Below are records. Find each line in them that holds the word "Philadelphia" and copy it.

BEGIN

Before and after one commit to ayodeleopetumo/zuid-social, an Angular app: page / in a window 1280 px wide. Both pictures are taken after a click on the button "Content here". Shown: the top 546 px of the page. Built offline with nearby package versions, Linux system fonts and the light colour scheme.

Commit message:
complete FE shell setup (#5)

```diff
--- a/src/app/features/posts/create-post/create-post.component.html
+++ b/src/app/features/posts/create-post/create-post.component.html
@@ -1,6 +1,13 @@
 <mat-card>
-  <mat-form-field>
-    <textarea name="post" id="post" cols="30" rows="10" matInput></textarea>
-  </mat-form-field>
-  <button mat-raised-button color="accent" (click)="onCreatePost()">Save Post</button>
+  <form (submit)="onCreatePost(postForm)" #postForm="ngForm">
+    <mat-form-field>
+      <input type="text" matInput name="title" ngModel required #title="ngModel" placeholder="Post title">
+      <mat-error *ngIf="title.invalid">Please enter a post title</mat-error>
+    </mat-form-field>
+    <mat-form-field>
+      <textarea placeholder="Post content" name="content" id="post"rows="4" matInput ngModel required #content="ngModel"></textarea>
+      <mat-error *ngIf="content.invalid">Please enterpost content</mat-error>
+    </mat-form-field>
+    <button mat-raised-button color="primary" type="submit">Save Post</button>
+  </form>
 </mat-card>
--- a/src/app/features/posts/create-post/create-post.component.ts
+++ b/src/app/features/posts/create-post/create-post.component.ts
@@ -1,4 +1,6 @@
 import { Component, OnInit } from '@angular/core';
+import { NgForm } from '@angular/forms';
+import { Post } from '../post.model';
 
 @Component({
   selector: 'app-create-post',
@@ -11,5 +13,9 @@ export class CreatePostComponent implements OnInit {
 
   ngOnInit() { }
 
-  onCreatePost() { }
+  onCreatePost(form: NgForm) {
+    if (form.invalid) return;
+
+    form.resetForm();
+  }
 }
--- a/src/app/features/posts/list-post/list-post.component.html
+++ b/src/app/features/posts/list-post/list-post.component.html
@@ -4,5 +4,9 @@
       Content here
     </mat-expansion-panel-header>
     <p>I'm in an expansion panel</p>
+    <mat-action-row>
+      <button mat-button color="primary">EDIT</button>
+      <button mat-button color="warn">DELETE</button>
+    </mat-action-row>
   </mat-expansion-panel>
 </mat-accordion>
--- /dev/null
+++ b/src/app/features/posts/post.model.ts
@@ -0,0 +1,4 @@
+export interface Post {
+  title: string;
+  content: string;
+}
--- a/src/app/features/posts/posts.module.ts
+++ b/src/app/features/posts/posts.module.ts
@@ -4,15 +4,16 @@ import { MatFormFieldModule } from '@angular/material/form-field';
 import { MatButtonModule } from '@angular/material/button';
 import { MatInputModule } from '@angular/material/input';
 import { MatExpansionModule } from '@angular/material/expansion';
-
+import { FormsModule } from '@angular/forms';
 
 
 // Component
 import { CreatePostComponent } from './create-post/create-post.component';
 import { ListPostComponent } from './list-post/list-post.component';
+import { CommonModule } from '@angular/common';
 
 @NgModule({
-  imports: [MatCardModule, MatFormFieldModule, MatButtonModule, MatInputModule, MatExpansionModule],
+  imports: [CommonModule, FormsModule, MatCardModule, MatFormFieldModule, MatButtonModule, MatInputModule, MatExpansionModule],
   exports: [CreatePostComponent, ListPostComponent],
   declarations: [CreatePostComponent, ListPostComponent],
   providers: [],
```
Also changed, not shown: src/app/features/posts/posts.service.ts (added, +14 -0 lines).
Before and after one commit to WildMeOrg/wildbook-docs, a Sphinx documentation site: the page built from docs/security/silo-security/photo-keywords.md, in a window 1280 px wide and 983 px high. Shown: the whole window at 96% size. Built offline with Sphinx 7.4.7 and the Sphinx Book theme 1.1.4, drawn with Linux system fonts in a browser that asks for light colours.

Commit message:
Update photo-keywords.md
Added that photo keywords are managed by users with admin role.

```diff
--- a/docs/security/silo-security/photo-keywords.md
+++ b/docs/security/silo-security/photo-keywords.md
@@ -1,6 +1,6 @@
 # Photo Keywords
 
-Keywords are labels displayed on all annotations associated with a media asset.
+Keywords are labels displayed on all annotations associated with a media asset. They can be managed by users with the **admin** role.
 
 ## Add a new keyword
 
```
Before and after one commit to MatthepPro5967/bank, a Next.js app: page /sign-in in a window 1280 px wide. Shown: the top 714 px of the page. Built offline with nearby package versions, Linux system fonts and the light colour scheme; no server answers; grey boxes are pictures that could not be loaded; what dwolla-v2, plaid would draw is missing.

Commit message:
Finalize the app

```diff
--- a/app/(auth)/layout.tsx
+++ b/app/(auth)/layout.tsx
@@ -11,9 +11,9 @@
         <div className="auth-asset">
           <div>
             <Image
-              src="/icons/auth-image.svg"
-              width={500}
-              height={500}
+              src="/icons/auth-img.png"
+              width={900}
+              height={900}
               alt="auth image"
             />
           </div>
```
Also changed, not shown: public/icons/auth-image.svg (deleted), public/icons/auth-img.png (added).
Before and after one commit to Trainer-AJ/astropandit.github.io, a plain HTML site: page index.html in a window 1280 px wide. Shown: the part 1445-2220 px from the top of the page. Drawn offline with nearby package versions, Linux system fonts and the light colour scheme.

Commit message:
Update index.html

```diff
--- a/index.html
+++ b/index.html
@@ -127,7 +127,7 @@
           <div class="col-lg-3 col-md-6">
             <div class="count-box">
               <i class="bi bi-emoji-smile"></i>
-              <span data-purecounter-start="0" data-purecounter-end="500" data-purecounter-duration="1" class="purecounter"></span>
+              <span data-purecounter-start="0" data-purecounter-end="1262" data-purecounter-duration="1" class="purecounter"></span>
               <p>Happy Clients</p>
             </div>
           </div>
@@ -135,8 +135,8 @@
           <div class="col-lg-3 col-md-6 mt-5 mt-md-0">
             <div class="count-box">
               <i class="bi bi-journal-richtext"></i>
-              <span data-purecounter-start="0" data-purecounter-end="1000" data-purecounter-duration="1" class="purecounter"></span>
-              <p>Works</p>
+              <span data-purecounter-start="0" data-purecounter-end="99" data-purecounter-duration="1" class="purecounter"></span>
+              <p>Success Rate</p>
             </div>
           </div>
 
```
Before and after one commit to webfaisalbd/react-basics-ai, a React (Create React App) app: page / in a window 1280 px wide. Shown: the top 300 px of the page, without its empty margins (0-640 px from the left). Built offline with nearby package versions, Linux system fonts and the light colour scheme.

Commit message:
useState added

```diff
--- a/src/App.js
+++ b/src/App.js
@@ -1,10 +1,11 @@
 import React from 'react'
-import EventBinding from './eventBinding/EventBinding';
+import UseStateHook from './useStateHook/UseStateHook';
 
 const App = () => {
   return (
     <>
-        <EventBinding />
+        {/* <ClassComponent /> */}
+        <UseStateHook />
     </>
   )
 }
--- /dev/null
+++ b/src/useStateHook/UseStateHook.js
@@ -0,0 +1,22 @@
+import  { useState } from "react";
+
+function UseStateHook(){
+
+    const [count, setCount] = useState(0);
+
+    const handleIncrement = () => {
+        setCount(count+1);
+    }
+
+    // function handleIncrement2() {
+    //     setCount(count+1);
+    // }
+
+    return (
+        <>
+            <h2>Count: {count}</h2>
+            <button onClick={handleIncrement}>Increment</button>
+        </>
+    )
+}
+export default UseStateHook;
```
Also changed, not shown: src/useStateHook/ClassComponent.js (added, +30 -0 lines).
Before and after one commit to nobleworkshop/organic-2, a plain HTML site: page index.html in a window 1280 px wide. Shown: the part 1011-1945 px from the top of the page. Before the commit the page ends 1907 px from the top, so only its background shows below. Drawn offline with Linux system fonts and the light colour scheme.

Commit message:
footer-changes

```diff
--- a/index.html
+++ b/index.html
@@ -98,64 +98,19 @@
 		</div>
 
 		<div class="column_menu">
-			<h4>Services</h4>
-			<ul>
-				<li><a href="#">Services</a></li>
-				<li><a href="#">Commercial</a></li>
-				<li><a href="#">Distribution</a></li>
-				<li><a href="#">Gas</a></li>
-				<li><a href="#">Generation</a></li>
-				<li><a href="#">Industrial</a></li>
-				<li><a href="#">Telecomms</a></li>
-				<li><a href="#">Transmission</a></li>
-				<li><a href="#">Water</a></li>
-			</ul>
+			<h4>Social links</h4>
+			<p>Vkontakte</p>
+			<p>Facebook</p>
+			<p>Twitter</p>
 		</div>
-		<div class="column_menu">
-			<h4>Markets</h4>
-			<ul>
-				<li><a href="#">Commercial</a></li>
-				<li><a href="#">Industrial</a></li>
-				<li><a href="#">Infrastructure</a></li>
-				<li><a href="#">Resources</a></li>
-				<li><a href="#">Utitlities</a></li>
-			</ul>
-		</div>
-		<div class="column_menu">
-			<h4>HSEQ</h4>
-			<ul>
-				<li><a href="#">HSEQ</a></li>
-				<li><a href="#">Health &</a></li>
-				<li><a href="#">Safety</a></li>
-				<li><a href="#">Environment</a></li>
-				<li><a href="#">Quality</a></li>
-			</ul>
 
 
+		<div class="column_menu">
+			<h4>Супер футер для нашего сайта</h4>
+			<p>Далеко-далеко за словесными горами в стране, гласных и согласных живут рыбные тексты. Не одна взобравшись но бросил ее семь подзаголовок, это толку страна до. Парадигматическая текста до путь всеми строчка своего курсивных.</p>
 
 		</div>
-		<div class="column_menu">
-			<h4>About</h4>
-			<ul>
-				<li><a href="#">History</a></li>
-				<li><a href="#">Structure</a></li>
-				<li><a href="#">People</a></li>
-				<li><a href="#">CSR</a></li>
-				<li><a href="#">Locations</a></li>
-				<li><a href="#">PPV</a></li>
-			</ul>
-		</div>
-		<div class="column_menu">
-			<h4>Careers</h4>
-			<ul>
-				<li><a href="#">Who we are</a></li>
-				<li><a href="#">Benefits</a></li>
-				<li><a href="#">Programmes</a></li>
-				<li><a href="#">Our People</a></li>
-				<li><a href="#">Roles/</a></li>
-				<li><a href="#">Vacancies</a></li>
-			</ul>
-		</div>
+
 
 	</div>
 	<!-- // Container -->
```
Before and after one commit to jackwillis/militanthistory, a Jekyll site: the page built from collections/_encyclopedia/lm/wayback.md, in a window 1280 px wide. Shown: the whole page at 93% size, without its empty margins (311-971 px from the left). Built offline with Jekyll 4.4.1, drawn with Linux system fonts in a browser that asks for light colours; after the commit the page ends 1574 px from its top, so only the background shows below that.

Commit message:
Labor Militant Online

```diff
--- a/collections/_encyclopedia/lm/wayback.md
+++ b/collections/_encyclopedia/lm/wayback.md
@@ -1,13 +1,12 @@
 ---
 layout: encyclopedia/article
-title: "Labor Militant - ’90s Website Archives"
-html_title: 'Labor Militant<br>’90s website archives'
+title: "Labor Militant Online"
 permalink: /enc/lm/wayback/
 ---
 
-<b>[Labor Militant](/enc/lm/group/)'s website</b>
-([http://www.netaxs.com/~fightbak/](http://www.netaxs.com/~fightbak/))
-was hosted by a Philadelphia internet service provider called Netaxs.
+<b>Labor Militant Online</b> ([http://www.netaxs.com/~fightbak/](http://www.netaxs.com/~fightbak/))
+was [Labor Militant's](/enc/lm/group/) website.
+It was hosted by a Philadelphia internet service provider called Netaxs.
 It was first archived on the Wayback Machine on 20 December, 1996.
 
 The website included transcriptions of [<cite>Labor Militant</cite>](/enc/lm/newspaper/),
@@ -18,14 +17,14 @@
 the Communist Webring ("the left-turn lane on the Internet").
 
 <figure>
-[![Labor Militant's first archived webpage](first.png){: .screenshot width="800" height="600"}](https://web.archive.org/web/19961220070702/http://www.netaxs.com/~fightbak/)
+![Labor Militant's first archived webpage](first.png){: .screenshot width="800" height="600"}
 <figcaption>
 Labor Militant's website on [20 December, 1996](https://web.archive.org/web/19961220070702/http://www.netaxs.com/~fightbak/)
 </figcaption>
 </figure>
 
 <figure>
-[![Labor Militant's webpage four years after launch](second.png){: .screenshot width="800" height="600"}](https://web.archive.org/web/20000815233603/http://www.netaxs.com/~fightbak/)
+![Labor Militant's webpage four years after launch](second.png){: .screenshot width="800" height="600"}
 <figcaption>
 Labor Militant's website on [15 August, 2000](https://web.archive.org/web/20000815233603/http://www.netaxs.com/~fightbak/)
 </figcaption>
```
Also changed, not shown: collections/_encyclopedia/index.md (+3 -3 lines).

END

## Solved problem
-was hosted by a Philadelphia internet service provider called Netaxs.
+It was hosted by a Philadelphia internet service provider called Netaxs.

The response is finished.